In the premiere episode of “Growing Up Hip Hop,” a new reality series about the scions of several prominent hip-hop figures, Angela Simmons — a daughter of Rev Run of Run-DMC — is fretting about a coming fashion show she’s orchestrating. Then she gets interrupted.
“Your stress is so cute,” says Damon Dash, one of the founders, with Jay-Z, of Roc-A-Fella Records. Mr. Dash is legendarily loose-tongued and bullheaded — just because he’s filming a scene for a show about hip-hop progeny (including his son, Boogie) doesn’t mean he’ll adhere to the pat narrative. Instead, he holds court with a laugh and a sneer: “They don’t have to hustle. They don’t have to kill nobody.” The problems they’re facing, he succinctly notes, are “white people problems.”
This is one of hip-hop’s great achievements — that the offspring of some of its most revered figures wouldn’t have to endure the same hardships their parents did on the way to success. A silver spoon in your child’s mouth is one of fame’s many perks.
“ Growing Up Hip Hop ,” which has its premiere on WE tv Thursday night, would like to contend that the spoon is a liability as well, though it’s hard not to empathize with Mr. Dash. In addition to Ms. Simmons and Boogie Dash, this show features, among others, Romeo Miller, one of Master P’s sons and a former child star, and TJ Mizell, son of the late Jam Master Jay.

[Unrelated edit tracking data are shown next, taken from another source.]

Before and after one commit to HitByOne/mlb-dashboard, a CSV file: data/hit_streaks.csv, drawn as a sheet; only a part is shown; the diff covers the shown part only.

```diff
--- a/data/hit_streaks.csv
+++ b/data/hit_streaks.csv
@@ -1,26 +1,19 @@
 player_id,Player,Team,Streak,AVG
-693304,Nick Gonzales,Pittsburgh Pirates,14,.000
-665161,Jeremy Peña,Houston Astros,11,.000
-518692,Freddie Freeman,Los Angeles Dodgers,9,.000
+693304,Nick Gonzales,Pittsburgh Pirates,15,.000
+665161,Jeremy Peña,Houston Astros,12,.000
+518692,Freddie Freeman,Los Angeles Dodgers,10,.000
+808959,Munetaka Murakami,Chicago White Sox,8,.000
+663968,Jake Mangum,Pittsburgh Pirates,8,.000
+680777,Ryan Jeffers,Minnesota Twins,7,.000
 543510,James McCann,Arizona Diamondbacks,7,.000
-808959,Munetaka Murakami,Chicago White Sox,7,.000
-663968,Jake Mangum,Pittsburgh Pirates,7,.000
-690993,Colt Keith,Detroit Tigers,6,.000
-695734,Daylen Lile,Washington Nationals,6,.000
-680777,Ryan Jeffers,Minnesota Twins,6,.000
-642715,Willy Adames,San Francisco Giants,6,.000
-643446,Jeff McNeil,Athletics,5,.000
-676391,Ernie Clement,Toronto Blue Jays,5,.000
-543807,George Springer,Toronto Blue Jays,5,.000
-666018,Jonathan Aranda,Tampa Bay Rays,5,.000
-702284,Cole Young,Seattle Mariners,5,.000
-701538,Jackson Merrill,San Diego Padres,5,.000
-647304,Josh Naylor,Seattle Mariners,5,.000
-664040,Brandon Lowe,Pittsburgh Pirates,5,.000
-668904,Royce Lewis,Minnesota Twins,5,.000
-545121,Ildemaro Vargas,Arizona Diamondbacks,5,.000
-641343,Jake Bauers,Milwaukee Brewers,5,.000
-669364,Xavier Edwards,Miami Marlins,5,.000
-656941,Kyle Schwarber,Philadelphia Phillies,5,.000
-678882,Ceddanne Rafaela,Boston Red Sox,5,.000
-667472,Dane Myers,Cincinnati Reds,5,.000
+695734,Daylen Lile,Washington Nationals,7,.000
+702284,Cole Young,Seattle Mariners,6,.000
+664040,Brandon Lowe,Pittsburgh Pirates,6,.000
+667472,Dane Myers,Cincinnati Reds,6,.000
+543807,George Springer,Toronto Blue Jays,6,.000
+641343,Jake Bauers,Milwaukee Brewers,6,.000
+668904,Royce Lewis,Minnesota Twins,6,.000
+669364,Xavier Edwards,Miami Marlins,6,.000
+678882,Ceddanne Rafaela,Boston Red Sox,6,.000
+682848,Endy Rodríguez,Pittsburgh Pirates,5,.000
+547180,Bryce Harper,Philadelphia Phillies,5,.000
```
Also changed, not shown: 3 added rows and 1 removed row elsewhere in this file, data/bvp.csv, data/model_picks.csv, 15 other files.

They are all children of privilege, but they also crave the spoils of celebrity. It’s the sort of family disease chronicled so artfully on “Empire,” the robust prime time soap opera set in a family dynasty record label. “Growing Up Hip Hop” nods to “Empire” in its title card, which includes a hip-hop-themed crest and is a clear byproduct of the success of “Empire.”

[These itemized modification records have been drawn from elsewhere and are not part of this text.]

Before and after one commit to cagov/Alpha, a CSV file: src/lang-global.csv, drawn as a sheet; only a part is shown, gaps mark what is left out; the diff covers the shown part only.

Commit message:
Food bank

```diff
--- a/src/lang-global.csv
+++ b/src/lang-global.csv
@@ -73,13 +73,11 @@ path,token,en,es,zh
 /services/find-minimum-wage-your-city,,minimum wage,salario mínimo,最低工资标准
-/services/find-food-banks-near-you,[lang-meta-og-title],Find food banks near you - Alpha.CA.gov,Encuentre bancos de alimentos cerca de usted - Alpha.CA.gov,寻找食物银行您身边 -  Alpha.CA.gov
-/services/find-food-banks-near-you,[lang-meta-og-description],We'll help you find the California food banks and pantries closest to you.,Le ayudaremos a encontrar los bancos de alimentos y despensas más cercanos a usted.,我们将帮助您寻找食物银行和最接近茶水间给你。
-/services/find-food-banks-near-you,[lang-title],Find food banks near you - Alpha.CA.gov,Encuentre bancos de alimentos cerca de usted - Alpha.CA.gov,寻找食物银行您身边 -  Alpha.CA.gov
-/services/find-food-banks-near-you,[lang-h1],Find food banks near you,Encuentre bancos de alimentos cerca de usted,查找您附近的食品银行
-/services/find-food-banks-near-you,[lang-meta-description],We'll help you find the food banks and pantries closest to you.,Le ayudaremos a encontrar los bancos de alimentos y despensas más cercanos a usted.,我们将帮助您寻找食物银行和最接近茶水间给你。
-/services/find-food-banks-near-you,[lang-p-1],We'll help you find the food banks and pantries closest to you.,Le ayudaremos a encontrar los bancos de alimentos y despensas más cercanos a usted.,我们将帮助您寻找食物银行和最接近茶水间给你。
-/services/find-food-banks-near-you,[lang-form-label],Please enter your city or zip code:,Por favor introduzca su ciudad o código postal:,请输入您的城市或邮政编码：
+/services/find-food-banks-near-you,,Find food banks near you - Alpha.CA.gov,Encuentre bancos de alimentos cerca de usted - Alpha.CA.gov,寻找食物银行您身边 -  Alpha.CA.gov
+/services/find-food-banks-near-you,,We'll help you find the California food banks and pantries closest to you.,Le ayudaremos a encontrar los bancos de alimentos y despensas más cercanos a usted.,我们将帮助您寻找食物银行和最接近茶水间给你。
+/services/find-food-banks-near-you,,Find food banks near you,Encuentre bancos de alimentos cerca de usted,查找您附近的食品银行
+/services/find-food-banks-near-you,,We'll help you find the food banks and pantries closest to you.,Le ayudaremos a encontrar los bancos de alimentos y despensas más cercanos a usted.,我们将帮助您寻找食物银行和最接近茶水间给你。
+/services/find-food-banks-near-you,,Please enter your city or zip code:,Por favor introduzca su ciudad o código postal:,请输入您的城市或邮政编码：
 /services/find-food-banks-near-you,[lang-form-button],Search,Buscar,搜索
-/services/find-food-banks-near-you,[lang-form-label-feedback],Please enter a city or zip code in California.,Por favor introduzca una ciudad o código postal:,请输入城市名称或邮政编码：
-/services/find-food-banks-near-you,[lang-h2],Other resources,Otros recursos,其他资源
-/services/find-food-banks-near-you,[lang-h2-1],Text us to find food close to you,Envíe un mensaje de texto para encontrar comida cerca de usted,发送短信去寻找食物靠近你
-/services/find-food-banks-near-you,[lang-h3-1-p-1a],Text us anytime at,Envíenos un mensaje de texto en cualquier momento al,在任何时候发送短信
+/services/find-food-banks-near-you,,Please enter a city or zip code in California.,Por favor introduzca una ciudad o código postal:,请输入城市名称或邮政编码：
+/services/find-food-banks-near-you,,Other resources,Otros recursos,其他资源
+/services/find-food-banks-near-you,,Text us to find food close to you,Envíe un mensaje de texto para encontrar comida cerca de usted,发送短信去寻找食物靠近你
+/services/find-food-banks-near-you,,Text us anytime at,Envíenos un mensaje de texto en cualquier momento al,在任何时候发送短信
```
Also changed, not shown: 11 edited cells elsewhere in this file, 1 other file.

“Growing Up Hip Hop” is one of a plethora of newish post-“Empire” rap family reality shows — “Follow the Rules” on MTV, about Ja Rule’s family; “Master P’s Family Empire” on Reelz (which also features Mr. Miller); and “Snoop & Son: A Dad’s Dream,” on ESPN, about Snoop Dogg and his star football player son, Cordell Broadus. (There remains a faint stigma of thirst attached to reality television — you’re not likely to see the children of hip-hop’s true elite in front of cameras. Sean Combs’s children don’t appear on television, and neither do Will Smith’s children, Jaden and Willow, though that show certainly would be fascinating and bizarre.)

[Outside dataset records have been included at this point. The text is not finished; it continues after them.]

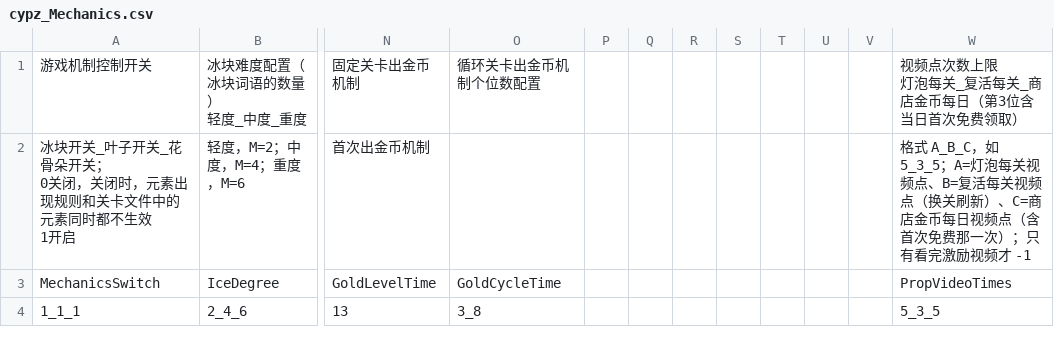
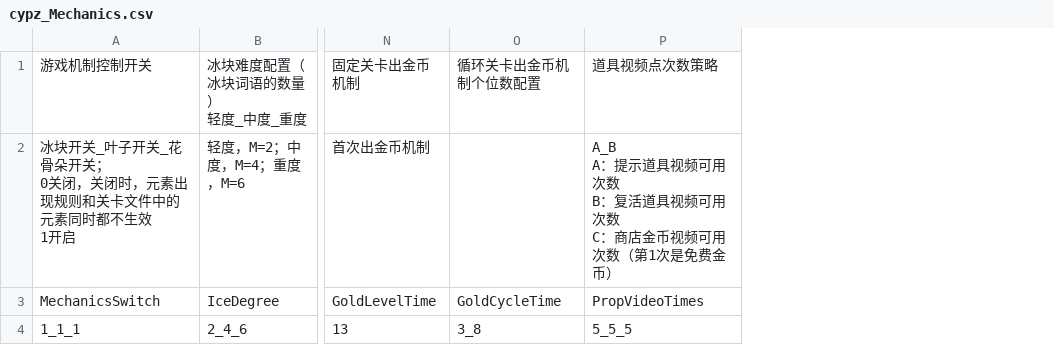
Before and after one commit to liufangzhiwu/HexWord, a CSV file: Assets/FourWordIdiom/MultipleData/StageDatas/GameInfo/cypz_Mechanics.csv, drawn as a sheet; only a part is shown, gaps mark what is left out; removed rows and columns are numbered as before the commit, all else as after; ↵ is a line break in a cell; the diff names each change by its address in the sheet, - before the commit and + after, or states it on an @@ line.

```diff
--- a/Assets/FourWordIdiom/MultipleData/StageDatas/GameInfo/cypz_Mechanics.csv
+++ b/Assets/FourWordIdiom/MultipleData/StageDatas/GameInfo/cypz_Mechanics.csv
-column P, empty
-column Q, empty
-column R, empty
-column S, empty
-column T, empty
-column U, empty
-column V, empty
-column W, rows 1-4: 视频点次数上限 ↵ 灯泡每关_复活每关_商店金币每日（第3位含当日首次免费领取） | 格式 A_B_C，如 5_3_5；A=灯泡每关视频点、B=复活每关视频点（换关刷新）、C=商店金币每日视频点（含首次免费那一次）；只有看完激励视频才 -1 | PropVideoTimes | 5_3_5
+column P, rows 1-4: 道具视频点次数策略 | A_B ↵ A：提示道具视频可用次数 ↵ B：复活道具视频可用次数 ↵ C：商店金币视频可用次数（第1次是免费金币） | PropVideoTimes | 5_5_5
```
Also changed, not shown: 34 other files.
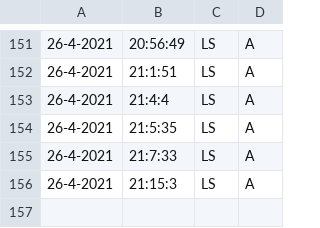
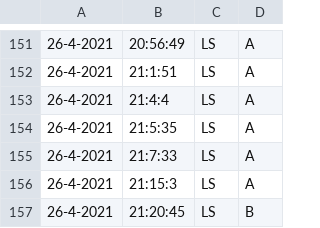
Before and after one commit to QuinnBigane/COMP365, a CSV file: audit_log.csv, drawn as a sheet; only a part is shown, gaps mark what is left out.

```diff
--- a/audit_log.csv
+++ b/audit_log.csv
@@ -156 +156,2 @@
 26-4-2021,21:15:3,LS,A
+26-4-2021,21:20:45,LS,B
```
Also changed, not shown: 3 other files.
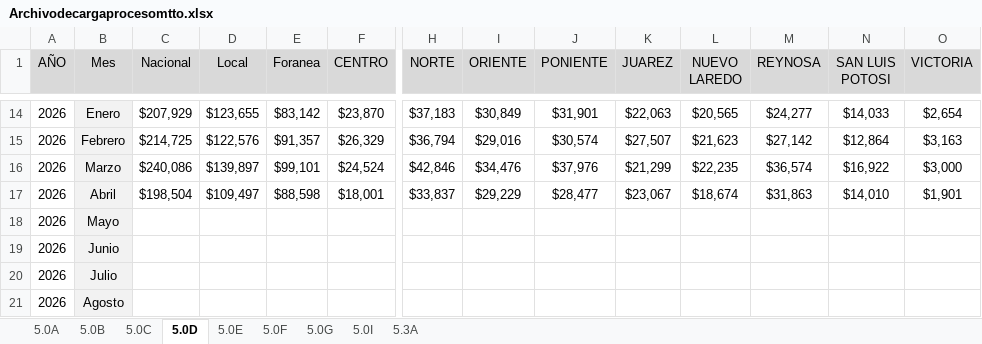
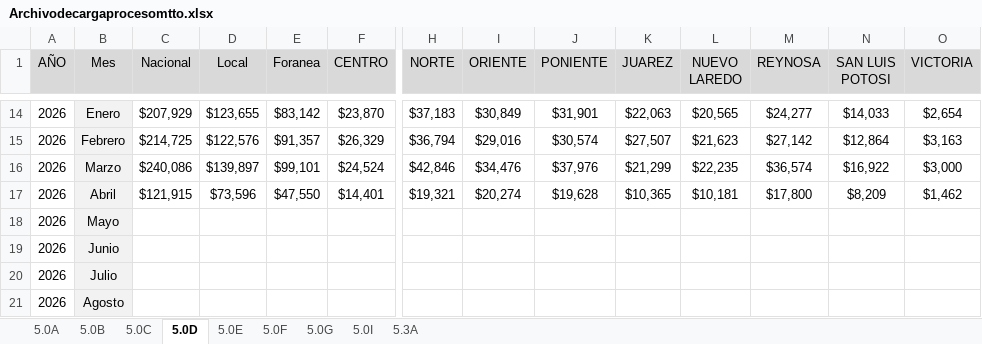
Before and after one commit to EDSALAS15/30-Nuevos-Indicadores, an Excel workbook: Archivodecargaprocesomtto.xlsx, sheet 5.0D, drawn as a sheet; only a part is shown, gaps mark what is left out; values as stored, in another font and other column widths than the file's, no borders; removed rows and columns are numbered as before the commit, all else as after; rows hold the shown columns only; the diff names each change by its address in the sheet, - before the commit and + after, or states it on an @@ line.

```diff
--- a/Archivodecargaprocesomtto.xlsx (sheet 5.0D)
+++ b/Archivodecargaprocesomtto.xlsx (sheet 5.0D)
-row 17: 2026 | Abril | $198,504 | $109,497 | $88,598 | $18,001 | $33,837 | $29,229 | $28,477 | $23,067 | $18,674 | $31,863 | $14,010 | $1,901
+row 17: 2026 | Abril | $121,915 | $73,596 | $47,550 | $14,401 | $19,321 | $20,274 | $19,628 | $10,365 | $10,181 | $17,800 | $8,209 | $1,462
```
Also changed, not shown: sheet 5.0F, sheet 5.0B, sheet 5.0E, sheet 5.0C, sheet 5.0A.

In truth, though, all of these shows are indebted to the pioneering “Run’s House,” which ran on MTV from 2005 to 2009. Rather than focus on the excess of celebrity life, the quietly influential “Run’s House” emphasized the mundane. The Simmons family was the Cleaver family — the children were young, the adventures simple. Rev Run was well past his rap career peak when the show aired, so the genre’s ostentatiousness was largely absent. Instead, he was a hapless father, and a happy one.